Among the entries, find each line that includes the string "primitives" and list it.

## Content revision data
○ ○ ○ ○ ○

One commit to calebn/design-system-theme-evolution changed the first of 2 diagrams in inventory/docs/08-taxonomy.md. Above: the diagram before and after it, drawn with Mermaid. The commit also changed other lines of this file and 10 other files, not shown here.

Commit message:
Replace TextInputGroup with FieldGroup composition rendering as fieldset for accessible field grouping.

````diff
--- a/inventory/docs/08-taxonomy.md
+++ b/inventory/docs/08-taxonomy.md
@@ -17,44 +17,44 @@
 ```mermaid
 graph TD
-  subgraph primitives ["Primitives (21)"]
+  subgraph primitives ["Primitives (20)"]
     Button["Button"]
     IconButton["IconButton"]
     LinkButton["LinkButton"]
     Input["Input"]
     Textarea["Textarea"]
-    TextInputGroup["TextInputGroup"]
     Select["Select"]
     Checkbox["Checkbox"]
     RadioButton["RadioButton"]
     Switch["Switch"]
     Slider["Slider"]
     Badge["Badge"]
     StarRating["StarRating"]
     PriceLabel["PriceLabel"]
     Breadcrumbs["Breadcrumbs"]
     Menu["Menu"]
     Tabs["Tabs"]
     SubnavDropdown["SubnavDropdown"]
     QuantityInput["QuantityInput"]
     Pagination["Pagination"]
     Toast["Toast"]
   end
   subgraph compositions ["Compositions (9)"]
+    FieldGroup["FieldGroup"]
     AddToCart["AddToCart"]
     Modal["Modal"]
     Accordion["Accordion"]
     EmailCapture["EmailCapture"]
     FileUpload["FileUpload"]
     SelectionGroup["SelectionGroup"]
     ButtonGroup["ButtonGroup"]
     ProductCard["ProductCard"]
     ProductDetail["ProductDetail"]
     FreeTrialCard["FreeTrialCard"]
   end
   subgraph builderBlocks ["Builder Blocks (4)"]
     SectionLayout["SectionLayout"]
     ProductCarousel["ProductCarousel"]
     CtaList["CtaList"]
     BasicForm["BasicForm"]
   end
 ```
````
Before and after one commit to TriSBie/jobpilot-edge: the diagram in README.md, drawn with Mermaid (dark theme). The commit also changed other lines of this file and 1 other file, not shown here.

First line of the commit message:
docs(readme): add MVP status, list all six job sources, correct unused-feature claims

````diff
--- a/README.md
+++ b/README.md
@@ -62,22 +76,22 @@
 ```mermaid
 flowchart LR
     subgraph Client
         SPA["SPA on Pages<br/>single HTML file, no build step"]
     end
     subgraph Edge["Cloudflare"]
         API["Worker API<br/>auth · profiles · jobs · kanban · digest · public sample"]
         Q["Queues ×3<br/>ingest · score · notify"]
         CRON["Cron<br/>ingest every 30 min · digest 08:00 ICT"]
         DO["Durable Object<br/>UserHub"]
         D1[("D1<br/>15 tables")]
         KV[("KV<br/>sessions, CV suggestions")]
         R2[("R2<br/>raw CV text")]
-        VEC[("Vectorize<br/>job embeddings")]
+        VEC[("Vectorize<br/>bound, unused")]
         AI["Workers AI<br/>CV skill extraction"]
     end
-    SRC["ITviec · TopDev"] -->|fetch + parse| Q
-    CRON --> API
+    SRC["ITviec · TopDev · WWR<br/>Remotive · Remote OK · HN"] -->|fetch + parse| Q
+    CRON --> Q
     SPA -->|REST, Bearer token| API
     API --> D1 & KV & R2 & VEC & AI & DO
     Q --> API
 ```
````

○ ○ ○ ○ ○

## Exercise answer
-  subgraph primitives ["Primitives (21)"]
+  subgraph primitives ["Primitives (20)"]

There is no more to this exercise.